Available for the first time in the U.S. is the 1994 sci-fi rock classic Giant Robot by the anonymous shredder known as Buckethead (who paints his face white and wears a chicken bucket on his head). Buckethead has played with Iggy Pop, Bootsy Collins (both of whom appear on this album), Primus, John Zorn, George Clinton, and the Red Hot Chili Peppers, just to name a very few. A past reviewer for WhatzUp panned a Buckethead album, claiming that it was all flash (he is a guitarist so I suspect he's a bit jealous) but I found quite a bit of substance in Giant Robot, albeit very bizarre substance not known to humankind. Stylistically, expect everything from raw Sabbath power riffs to Zappa meets Malmsteen metal licks that suddenly swoop into heartrending symphonic passages complete with a real string section. Each infectiously wacky track is a melodic instrumental, soundtracks for extreme rides at his imaginary theme park Bucketheadland, though strange cinematic episodes appear between and within many of the pieces. A small example: "Of course we have wax horse teeth, what kind of operation do you think we're running here?"

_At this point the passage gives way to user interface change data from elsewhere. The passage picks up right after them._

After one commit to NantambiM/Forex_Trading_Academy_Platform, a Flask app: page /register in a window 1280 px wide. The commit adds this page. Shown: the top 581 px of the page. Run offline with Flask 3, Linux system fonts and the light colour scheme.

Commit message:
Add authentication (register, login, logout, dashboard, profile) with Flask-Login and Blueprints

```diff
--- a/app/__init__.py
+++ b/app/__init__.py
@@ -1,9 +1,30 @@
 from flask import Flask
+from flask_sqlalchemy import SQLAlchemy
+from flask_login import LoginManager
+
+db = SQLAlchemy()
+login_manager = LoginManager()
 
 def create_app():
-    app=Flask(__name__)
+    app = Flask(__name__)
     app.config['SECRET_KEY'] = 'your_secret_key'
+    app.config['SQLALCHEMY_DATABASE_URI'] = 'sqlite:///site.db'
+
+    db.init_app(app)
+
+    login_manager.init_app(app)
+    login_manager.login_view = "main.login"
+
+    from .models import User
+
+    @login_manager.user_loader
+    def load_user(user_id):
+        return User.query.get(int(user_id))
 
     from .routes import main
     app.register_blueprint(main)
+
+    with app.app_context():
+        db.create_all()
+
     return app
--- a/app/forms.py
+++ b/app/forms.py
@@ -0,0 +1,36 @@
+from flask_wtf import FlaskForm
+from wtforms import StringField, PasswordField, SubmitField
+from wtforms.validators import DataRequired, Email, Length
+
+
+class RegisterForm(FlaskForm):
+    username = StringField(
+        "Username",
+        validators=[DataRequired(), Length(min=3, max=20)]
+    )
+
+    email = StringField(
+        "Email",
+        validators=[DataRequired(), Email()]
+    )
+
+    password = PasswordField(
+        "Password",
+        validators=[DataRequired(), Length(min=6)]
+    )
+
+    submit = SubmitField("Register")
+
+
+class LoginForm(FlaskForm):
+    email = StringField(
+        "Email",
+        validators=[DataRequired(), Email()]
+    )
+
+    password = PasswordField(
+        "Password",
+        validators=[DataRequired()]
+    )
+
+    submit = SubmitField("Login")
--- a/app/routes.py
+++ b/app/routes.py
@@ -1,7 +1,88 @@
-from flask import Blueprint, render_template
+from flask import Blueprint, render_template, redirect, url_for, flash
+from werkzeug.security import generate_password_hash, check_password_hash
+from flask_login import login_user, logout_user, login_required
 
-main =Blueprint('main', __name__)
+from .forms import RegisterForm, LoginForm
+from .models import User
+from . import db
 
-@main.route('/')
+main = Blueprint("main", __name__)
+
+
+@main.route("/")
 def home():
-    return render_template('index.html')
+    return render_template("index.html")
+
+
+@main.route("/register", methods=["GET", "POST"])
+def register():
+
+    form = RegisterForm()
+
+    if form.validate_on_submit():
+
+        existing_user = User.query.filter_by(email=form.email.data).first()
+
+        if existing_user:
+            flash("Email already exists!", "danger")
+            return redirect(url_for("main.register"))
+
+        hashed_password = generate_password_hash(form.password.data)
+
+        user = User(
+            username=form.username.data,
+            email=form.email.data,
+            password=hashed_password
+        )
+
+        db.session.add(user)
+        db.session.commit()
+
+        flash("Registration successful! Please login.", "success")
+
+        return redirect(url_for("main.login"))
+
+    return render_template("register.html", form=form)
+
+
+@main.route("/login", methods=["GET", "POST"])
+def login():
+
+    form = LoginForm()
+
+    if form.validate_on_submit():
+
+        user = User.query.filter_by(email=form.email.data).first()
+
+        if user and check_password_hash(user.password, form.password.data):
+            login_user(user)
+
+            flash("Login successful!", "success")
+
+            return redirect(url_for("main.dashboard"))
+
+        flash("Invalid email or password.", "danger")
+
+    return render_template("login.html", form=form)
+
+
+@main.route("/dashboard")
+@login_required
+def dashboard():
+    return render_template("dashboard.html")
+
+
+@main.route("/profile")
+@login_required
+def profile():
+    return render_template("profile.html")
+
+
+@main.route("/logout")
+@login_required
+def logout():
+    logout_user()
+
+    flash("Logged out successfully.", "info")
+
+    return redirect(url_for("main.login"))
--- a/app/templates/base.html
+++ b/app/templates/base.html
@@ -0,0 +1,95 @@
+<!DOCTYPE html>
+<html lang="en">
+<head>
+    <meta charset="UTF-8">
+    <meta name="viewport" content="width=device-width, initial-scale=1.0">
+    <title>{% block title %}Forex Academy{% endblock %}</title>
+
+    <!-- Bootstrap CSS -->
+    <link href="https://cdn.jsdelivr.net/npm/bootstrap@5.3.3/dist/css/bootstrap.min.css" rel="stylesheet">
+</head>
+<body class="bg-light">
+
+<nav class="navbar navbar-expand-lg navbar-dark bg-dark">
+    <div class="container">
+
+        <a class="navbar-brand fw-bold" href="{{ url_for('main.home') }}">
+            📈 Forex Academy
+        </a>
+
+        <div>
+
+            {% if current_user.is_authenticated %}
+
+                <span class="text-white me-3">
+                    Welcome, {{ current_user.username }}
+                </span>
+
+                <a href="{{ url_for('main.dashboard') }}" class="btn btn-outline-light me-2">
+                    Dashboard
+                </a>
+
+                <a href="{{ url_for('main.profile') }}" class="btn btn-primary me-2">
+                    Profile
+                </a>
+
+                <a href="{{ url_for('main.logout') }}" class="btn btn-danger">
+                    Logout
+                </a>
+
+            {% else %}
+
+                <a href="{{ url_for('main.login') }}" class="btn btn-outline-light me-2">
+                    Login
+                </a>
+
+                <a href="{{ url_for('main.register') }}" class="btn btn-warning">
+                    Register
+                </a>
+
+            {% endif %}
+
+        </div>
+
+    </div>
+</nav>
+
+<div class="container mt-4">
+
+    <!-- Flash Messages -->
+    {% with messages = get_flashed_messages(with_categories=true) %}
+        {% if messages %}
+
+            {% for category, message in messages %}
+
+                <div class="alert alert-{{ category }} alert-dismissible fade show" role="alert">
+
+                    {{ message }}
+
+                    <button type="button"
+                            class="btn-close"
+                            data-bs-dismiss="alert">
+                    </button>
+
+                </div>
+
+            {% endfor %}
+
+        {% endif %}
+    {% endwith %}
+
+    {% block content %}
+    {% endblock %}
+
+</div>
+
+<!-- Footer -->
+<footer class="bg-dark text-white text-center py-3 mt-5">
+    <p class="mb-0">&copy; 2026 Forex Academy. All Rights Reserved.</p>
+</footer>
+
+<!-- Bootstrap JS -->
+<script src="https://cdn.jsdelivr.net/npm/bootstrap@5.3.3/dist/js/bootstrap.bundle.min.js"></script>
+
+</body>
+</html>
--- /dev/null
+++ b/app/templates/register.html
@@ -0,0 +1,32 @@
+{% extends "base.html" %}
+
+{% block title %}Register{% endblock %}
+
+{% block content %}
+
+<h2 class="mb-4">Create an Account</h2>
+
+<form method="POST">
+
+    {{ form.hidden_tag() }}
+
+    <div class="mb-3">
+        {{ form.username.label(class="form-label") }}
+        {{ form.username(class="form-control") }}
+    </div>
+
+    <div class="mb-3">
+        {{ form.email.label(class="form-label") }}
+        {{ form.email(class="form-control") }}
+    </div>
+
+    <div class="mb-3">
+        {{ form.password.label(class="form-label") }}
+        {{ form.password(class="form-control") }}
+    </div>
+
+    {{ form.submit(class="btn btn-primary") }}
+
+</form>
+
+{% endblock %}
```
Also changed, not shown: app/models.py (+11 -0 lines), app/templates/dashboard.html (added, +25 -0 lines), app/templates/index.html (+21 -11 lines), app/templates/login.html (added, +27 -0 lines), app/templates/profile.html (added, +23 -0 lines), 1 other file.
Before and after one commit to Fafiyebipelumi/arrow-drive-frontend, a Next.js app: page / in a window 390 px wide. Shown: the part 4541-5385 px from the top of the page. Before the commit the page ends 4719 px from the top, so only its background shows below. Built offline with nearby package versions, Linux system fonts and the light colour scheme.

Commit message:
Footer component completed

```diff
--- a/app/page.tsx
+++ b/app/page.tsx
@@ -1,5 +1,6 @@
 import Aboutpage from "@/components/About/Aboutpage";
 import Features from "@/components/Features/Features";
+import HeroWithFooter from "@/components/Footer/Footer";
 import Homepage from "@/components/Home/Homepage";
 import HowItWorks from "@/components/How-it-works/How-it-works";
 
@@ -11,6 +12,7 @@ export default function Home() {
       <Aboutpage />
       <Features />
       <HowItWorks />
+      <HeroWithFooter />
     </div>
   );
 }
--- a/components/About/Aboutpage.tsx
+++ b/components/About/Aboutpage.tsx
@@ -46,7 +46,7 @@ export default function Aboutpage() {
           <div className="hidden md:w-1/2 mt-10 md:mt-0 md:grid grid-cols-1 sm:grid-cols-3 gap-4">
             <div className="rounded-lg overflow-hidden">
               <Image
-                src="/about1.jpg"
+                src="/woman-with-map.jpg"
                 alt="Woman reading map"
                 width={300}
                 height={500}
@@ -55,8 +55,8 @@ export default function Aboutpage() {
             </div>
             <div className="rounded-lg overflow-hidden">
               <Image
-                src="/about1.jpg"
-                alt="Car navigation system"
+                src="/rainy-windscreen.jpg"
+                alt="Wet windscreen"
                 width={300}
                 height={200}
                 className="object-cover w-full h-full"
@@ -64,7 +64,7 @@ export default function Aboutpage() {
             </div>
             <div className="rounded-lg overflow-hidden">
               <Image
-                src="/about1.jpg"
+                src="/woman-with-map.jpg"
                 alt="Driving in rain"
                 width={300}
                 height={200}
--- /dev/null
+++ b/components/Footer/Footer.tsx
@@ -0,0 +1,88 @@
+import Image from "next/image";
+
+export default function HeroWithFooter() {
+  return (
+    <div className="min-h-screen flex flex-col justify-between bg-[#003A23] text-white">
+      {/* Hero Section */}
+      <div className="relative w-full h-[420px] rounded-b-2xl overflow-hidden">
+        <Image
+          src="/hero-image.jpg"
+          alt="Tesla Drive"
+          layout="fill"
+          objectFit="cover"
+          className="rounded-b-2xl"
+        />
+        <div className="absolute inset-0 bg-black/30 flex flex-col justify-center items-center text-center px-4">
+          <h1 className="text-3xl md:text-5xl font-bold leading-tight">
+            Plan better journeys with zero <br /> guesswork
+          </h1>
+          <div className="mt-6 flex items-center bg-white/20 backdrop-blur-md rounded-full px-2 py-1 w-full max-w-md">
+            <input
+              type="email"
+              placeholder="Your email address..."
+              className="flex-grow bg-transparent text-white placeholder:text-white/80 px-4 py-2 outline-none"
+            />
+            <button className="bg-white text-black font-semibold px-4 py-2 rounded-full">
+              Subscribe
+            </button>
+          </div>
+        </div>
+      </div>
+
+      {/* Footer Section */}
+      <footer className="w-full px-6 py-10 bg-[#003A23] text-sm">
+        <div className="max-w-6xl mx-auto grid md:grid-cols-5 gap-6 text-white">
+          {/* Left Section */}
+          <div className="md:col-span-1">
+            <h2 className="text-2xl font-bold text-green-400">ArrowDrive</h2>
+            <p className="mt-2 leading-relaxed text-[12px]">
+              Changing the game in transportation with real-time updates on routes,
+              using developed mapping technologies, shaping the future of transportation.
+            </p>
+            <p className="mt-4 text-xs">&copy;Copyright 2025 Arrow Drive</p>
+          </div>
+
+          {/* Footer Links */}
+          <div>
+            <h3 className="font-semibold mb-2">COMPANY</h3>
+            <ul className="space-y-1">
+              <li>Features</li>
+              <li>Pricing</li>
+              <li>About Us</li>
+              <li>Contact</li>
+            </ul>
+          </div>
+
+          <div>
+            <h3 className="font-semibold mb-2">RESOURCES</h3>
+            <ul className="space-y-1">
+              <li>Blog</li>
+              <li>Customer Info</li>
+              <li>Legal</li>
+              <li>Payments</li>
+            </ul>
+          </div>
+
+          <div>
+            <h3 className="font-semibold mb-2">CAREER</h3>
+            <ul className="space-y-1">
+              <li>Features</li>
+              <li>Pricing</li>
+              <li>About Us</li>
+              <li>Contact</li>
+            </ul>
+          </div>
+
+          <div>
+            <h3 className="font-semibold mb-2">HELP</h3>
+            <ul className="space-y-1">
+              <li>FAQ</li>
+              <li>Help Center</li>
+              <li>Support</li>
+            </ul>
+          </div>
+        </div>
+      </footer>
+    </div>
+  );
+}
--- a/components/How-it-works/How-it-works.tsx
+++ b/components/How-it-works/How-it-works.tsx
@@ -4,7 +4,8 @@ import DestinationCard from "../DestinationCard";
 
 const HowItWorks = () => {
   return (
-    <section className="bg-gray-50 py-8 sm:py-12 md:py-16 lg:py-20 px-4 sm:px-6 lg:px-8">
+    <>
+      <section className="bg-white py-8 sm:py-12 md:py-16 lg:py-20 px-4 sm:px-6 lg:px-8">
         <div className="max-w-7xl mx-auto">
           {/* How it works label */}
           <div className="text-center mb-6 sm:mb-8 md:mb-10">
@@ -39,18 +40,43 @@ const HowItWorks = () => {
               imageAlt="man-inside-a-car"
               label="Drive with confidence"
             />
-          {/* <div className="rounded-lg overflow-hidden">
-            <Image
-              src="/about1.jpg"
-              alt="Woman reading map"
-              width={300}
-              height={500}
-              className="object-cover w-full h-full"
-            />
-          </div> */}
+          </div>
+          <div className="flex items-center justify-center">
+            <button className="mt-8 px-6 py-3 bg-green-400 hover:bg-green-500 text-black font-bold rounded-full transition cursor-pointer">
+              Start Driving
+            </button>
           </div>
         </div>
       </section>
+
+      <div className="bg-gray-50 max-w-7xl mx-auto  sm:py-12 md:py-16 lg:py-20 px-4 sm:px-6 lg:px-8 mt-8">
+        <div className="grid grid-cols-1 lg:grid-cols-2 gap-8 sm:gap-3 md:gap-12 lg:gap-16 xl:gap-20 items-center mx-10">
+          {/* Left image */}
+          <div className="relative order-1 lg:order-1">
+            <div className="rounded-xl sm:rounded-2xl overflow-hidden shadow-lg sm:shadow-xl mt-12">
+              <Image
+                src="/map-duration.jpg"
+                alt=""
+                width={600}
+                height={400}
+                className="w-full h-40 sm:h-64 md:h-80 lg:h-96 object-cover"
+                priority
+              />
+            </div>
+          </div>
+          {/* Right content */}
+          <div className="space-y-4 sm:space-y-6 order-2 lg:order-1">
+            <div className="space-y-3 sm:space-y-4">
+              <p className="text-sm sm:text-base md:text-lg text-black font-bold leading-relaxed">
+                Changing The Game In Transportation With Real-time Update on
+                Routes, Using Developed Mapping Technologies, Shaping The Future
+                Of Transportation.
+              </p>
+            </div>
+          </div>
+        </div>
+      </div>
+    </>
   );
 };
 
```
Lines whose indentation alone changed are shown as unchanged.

There is a sci-fi/comic book theme of battling giant robots (this was originally released in Japan) and the associated unique noises, not to mention the robot voice singing "Pure Imagination" from the movie Willie Wonka. Fans of Randy Rhodes-style guitar will find a lot to enjoy of this album with the dazzling "Welcome to BucketheadLand" and the Cheap Trick pop feel of "Binge and Grab." Then there's the grinding guitar riffs of "I Come In Peace" where a giant Buckethead Robot riffs through the city, destroying chicken restaurants with his giant guitar. "I Love My Parents" lends a soft moment to this "film" with a beautiful, touching melody carried by acoustic guitar and string section, but this doesn't last long because the ride soon plummets into the Primus-tinged bass mania of "Robot Transmission." The album ends with the melancholy "Last Train to BucketheadLand" with a conductor pointing out the various rides while he slowly loses touch with reality. Buckethead is seriously cracked, which is why I heartily recommend this album to fans of Primus, Mr. Bungle, Zappa, and general seekers of unique musical experiences.
This review first appeared in WhatzUp, November 2000.